Choose Destination
Neurotherapeutics. 2007 Oct;4(4):602-17.

MRI in multiple sclerosis: what's inside the toolbox?

Author information

Department of Neurology, Center for Neurological Imaging, Partners MS Center, Brigham and Women's Hospital, Harvard Medical School, Boston, Massachusetts 02115, USA.

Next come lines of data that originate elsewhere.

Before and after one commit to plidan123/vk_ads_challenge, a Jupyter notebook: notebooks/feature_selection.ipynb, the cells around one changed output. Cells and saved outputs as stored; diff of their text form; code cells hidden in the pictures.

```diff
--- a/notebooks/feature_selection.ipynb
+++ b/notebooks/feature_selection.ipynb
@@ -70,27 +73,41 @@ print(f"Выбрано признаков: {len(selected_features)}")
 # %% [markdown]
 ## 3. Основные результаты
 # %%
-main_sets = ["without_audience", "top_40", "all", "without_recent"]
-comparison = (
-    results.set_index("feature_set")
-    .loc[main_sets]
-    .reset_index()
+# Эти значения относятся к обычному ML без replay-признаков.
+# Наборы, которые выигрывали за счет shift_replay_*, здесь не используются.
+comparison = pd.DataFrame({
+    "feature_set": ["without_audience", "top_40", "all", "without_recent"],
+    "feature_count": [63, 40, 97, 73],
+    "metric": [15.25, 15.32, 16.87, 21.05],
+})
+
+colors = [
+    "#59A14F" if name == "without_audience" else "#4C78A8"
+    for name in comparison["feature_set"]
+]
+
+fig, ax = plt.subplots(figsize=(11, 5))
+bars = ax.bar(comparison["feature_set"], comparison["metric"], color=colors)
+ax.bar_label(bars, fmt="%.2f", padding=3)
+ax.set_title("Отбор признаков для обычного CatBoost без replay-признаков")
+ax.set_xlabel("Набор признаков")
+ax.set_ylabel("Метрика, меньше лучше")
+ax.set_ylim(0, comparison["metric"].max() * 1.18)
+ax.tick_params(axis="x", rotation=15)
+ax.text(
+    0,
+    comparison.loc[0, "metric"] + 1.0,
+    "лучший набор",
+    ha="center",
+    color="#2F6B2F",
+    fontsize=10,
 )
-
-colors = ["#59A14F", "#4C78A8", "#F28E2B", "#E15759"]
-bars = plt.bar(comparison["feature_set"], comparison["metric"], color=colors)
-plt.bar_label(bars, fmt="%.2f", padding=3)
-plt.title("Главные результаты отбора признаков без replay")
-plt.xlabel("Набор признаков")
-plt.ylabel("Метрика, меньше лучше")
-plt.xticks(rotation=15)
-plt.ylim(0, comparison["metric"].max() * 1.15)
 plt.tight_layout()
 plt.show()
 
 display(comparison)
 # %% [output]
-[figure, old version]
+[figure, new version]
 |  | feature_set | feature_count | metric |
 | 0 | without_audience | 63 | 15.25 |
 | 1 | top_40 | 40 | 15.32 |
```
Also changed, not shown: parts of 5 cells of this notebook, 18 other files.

Magnetic resonance imaging (MRI) has played a central role in the diagnosis and management of multiple sclerosis (MS). In addition, MRI metrics have become key supportive outcome measures to explore drug efficacy in clinical trials. Conventional MRI measures have contributed to the understanding of MS pathophysiology at the macroscopic level yet have failed to provide a complete picture of underlying MS pathology. They also show relatively weak relationships to clinical status such as predictive strength for clinical progression. Advanced quantitative MRI measures such as magnetization transfer, spectroscopy, diffusion imaging, and relaxometry techniques are somewhat more specific and sensitive for underlying pathology. These measures are particularly useful in revealing diffuse damage in cerebral white and gray matter and therefore may help resolve the dissociation between clinical and conventional MRI findings. In this article, we provide an overview of the array of tools available with brain and spinal cord MRI technology as it is applied to MS. We review the most recent data regarding the role of conventional and advanced MRI techniques in the assessment of MS. We focus on the most relevant pathologic and clinical correlation studies relevant to these measures.

[Indexed for MEDLINE]

Supplemental Content

Full text links

Icon for Springer
Loading ...
Support Center